|Ziamatic makes ground illumination lights for fire apparatus adapted from the boat industry.|
|Ambulance attendant restraints were seen in several new units. There is talk about having the NFPA write a spec like 1901 for ambulances and this is sure to be included.|
|The Ahrens Fox stainless steel pumper by HME features a low hosebed, L-shaped tank and a place to store the backboards next to the hosebed divider.|
|Having equipment near the pump panel is nothing new, but this pumper has a power saw and gasoline right in front of the operator. The department gets an A grade for having no panel side intakes or discharges, but they should find a better place for the saw and gasoline.|
|A great way to remind firefighters that pins should be installed before operating an aerial is to put big labels on the outriggers.|
|Made on Long Island, N.Y., by Firematic, the “Brat” comes with a strong protective cage to ward off tree limbs, bushes and other obstructions. Available with or without CAFS, this rig is one of the most versatile brush units around.|
|An excellent way of mounting a rear traffic director is on the top of the hosebed on a solid bar, protecting it from couplings as they come out of the bed. The bar also gives the hosebed dividers some rigidity. (Fire Apparatus Photo)|
|When specifying discharges on the right side, departments should consider remote controlled valves, with switches at the pump panel so the operator doesn’t have to run around the truck to open or close them.|
|FDNY’s new decontamination units made by Ferrara have high-powered hot water heaters and individual decontamination shower sections.|

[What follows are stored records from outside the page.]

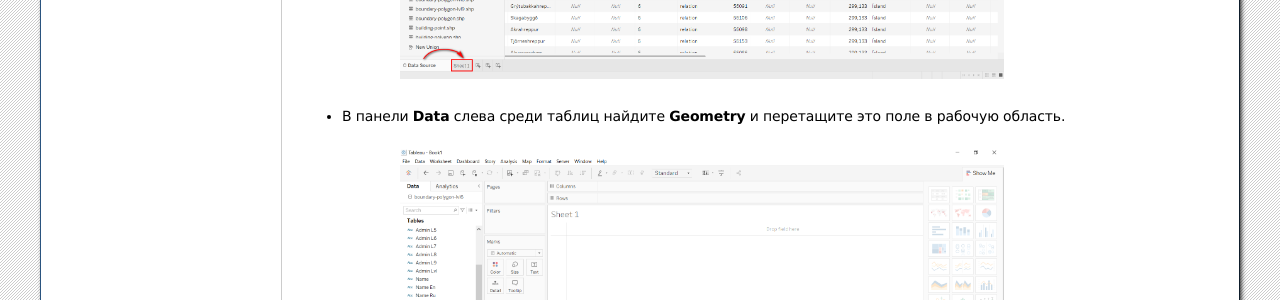
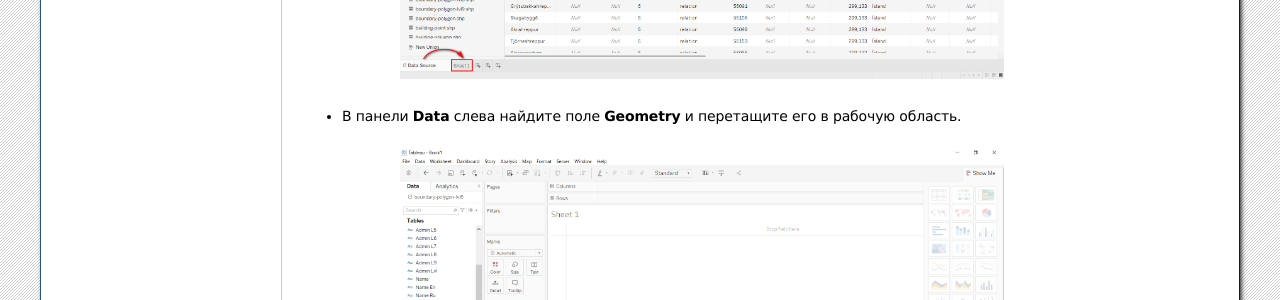
Before and after one commit to nextgis/docs_data, a Sphinx documentation site: the page built from source/tableau.rst, in a window 1280 px wide. Shown: the part 858-1158 px from the top of the page. Built offline with Sphinx 7.4.7, drawn with Linux system fonts in a browser that asks for light colours; formulas are drawn with MathJax 3; pages that are not in the unit, such as notebooks, are missing from menus.

Commit message:
Update tableau.rst

```diff
--- a/source/tableau.rst
+++ b/source/tableau.rst
@@ -19,7 +19,7 @@
    :align: center
    :width: 16cm
 
-* В панели **Data** слева среди таблиц найдите **Geometry** и перетащите это поле в рабочую область.
+* В панели **Data** слева найдите поле **Geometry** и перетащите его в рабочую область.
 
 .. figure:: _static/tableau3.png
    :name: tableau3
```
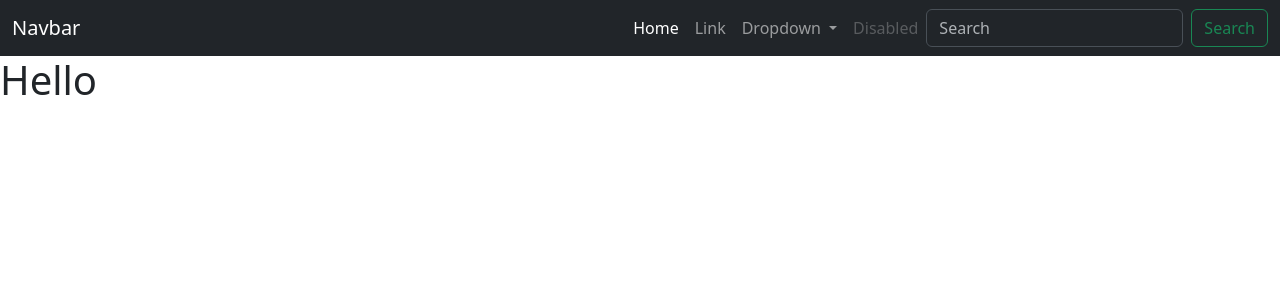
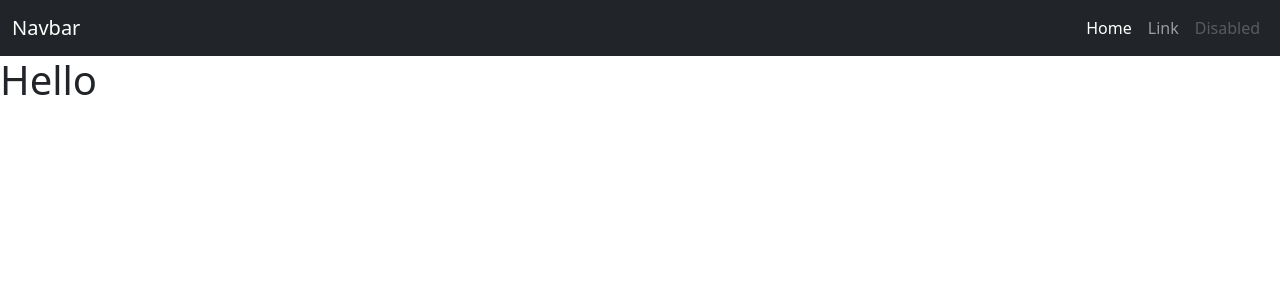
Before and after one commit to kodevue/vueapp1, a Vue app: page / in a window 1280 px wide. Shown: the top 300 px of the page. Built offline with nearby package versions, Linux system fonts and the light colour scheme.

Commit message:
app navbar.

```diff
--- a/src/components/AppNavar.vue
+++ b/src/components/AppNavar.vue
@@ -24,31 +24,11 @@
           <li class="nav-item">
             <a class="nav-link" href="#">Link</a>
           </li>
-          <li class="nav-item dropdown">
-            <a
-              class="nav-link dropdown-toggle"
-              href="#"
-              role="button"
-              data-bs-toggle="dropdown"
-              aria-expanded="false"
-            >
-              Dropdown
-            </a>
-            <ul class="dropdown-menu">
-              <li><a class="dropdown-item" href="#">Action</a></li>
-              <li><a class="dropdown-item" href="#">Another action</a></li>
-              <li><hr class="dropdown-divider" /></li>
-              <li><a class="dropdown-item" href="#">Something else here</a></li>
-            </ul>
-          </li>
+
           <li class="nav-item">
             <a class="nav-link disabled">Disabled</a>
           </li>
         </ul>
-        <form class="d-flex" role="search">
-          <input class="form-control me-2" type="search" placeholder="Search" aria-label="Search" />
-          <button class="btn btn-outline-success" type="submit">Search</button>
-        </form>
       </div>
     </div>
   </nav>
```
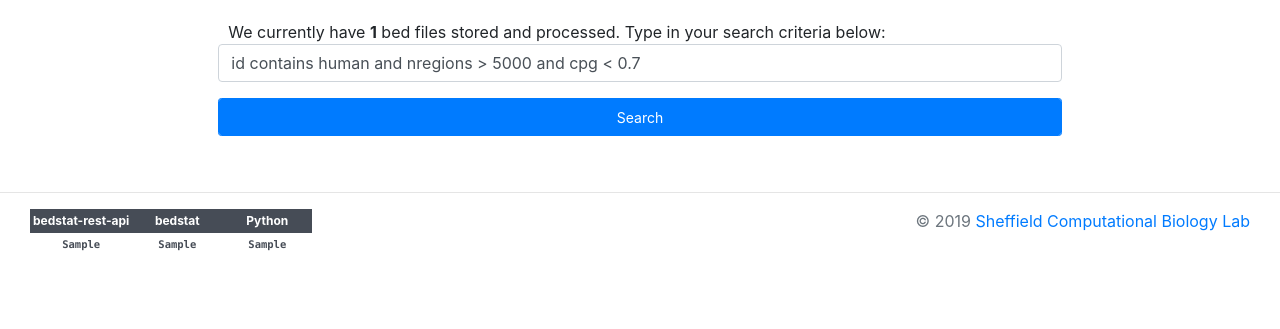
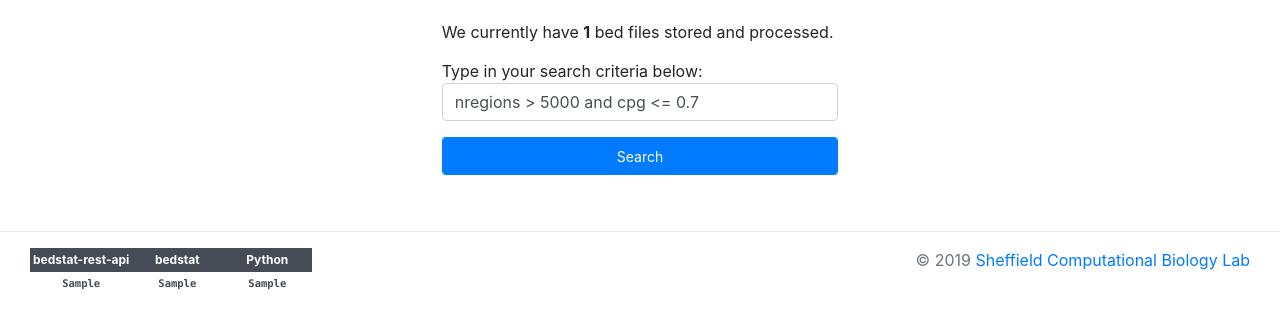
Before and after one commit to databio/bedhost, a FastAPI app: template templates/main.html in a window 1280 px wide. Shown: the part 71-400 px from the top of the page. Run offline with FastAPI, Linux system fonts and the light colour scheme; the template is opened without the code that fills it: most values are stand-ins (such as "Sample title", 1, 10 or a date in 2020); some libraries are stand-ins or nearby versions.

Commit message:
Add intelligent search to main page

```diff
--- a/main.py
+++ b/main.py
@@ -1,4 +1,5 @@
-import os, sys, os.path, json, gzip, shutil
+import os, sys, os.path, json, gzip, shutil, re
+import requests
 
 from fastapi import FastAPI, HTTPException, Query, APIRouter, Form
 from starlette.responses import FileResponse
@@ -104,9 +105,7 @@ async def bedstat_serve(request:Request, id, format):
         return {'error': 'no data found'}
 
 from typing import List
-@app.get("/regionsets")
-async def bedstat_search(request:Request, filters:List[str] = Query(None)):
-
+def bedstat_search_db(filters):
     elastic_ops = {'<' : 'lt',
                    '<=': 'lte',
                    '=' : 'eq',
@@ -120,8 +119,6 @@ async def bedstat_search(request:Request, filters:List[str] = Query(None)):
 
         # verify each filter is appropriate
         # and attempt to aggregate comparison operations per filter
-        print('filters=', filters)
-        import re
         re_pattern = '^(nregions|cpg)([<=>]+(=)*)(\d)+((\.)*(\d)+)'
         filter_regex = re.compile(re_pattern)
         filters_and_ops = {}
@@ -150,7 +147,6 @@ async def bedstat_search(request:Request, filters:List[str] = Query(None)):
                     filters_and_ops[sn] = [(elastic_ops.get(s[1]),s[3])]
         # filters_and_ops here looks something like (e.g.):
         # {'num_regions': [('gte', '100'), ('eq', '20')], 'gc_content': [('lt', '0.30')]}
-        print(filters_and_ops)
         # build up the elastic query
         should=[]
         for filter_name in filters_and_ops:
@@ -174,6 +170,34 @@ async def bedstat_search(request:Request, filters:List[str] = Query(None)):
             return { "result" : "no matching data found." }
     return {"error": "no filters provided"}
 
-@app.post("/search/")
+@app.get("/regionsets")
+async def bedstat_search(request:Request, filters:List[str] = Query(None)):
+    return bedstat_search_db(filters)
+
+@app.post("/search")
 async def parse_search_query(*, search_text:str = Form(...)):
-    return {"result" : search_text }
+
+    # tries to comprehend just one search phrase
+    # e.g. "id contains EncodeAwgTfbs"
+    def match_one(phrase):
+        pass
+
+    # search for keywords like "and" or operators like ">" or "="
+    re_pattern="(((id) +(contains|matches) +(\w+))|((nregions|cpg) *([<=>]+(=)?) *(\d+)(\.\d+)?))+"
+    filter_regex = re.compile(re_pattern)
+
+    # split on an "and" only. for now
+    res_filtered = []
+    ands = search_text.split("and")
+    for a in ands:
+        # do the regex match
+        res = filter_regex.match(a.strip())
+        # remove all the unmatched sections of the pattern
+        #for i in range(0,len(res.groups())):
+        #    if (res.groups()[i] != None):
+        #        res_filtered.append(res.groups()[i])
+        if len(res.groups()) > 0:
+            res_filtered.append(res.groups()[0].replace(' ', ''))
+    print(res_filtered)
+    # here we can call the search function
+    return bedstat_search_db(res_filtered)
--- a/templates/main.html
+++ b/templates/main.html
@@ -19,28 +19,34 @@
 
     <div class="container">
       <div class="row">
-    <div class="col-2">
+        <div class="col-4">
         </div>
-    <div class="col-8">
+        <div class="col-4">
           We currently have <b>{{ num_files }}</b> bed files stored and processed.
-      Type in your search criteria below:
         </div>
-    <div class="col-2">
-    </div>
+        <div class="col-4">
         </div>
       </div>
 
-<container>
+      <div style="margin-top:15px"></div>
+
       <div class="row align-items-center justify-content-center">
         <div class="col-2"></div>
-<div class="col-8">
-<form class="form">
+        <div class="col-6">
+          Type in your search criteria below:
+        </div>
+      </div>
+      <div class="row align-items-center justify-content-center">
+        <div class="col-2"></div>
+        <div class="col-4">
+          <form method="POST" action="/search">
             <div class="form-group">
-    <input type="text" class="form-control" id="search_text" value="id contains human and nregions > 5000 and cpg < 0.7" required>
+              <input type="text" class="form-control" id="search_text" name="search_text" value="nregions > 5000 and cpg <= 0.7" required>
             </div>
             <button class="btn btn-primary btn-sm form-control">Search</button>
           </form>
         </div>
         <div class="col-2"></div>
       </div>
+    </div>
 {% endblock %}
```
Lines whose indentation alone changed are shown as unchanged.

Well, it’s actually the Umpteenth fire equipment show of the 2006 season. There’s no question about it, there are too many fire shows. Each year, it seems like someone comes along with a new one declaring theirs is different than any other.
At one time, there was one big conference and apparatus exhibit put on annually by the International Association of Fire Chiefs (IAFC). There were also a few regional or state shows sponsored by miscellaneous fire organizations.
It Looked Good
Then, others decided they could make money if they had their own show and charge the exhibitors to display their products to prospective buyers.
It looked so good, some of the fire magazines created their own show or, in some cases, three shows. It’s corporate America at its best!
“Show time” starts in January with the Florida Fire Chiefs Fire Rescue East conference in Jacksonville and currently ends with a show in November in Las Vegas.
That’s an 11-month season. Think about it, no professional sports group has a season that long. The reason is that the “jocks” just run out of “steam” and have to take some time off to recharge their batteries.
Should we consider a five-month maximum show season? It would reduce apparatus cost, make each exhibit a little more special and reduce the cost for fire departments to send representatives to see what is new. However, can you imagine the howls when a group cannot schedule “their” show?
One must not forget, to have a successful show, the manufacturers have to buy display space, set up exhibits, rent hotel rooms, send people and pay all their expenses.
All this just for the chance to talk to a potential customer. It is an expensive way of doing business and who pays for it? You guessed it, the customer. That means the fire chief, the town and ultimately the taxpayers.
Let’s look back at how this developed. Each year in August or September, IAFC has presented its Fire-Rescue Conference and Exposition.
Since 1883, fire chiefs from around the country and, in a few cases, the world have gathered to see what is new in apparatus and equipment and to hear what other chiefs are saying about running their departments.
The IAFC show was the “premier” USA apparatus exhibit until the Fire Department Instructors Conference (FDIC) under the guidance of the Fire Service Instructors and Ed McCormack expanded from the basement of the Albert Pick Hotel in Memphis.
Their conference eventually outgrew Kansas City and Cincinnati before moving to its current home in Indianapolis in 1995. The FDIC show has continued to grow annually.
When comparing the IAFC Conference to the FDIC, the big difference is that the FDIC doesn’t concentrate on the chiefs. It is an educational conference to “train the trainers.”
Since the trainers are generally closer to the purchasing process, manufacturers like to introduce their new products to the FDIC audiences.
Maybe it is time to gather all the show people together to discuss the situation. There has to be a way to consolidate (and eliminate) some conferences to reduce costs and allow manufacturers more time to take care of their normal business.
Also, two-day, not three-day exhibits, should become the norm. These recommendations could benefit everyone.
It’s time to put away the soapbox and, ironically, talk about some observations from the recent Firehouse Expo in Baltimore, Md.
Most apparatus shown this year were adaptations of other rigs shown at previous shows. There were some options I thought were noteworthy that I have detailed in the photos and captions.
Editor’s Note: Bob Barraclough is editorial director of Fire Apparatus and has been involved with the fire service for more than 40 years as a firefighter and industry consultant. He is a member of the NFPA 1901 apparatus standards committee, an organizer of the annual FDSOA Apparatus Specification Symposium and a long-time member of the Fire Apparatus Manufacturers’ Association.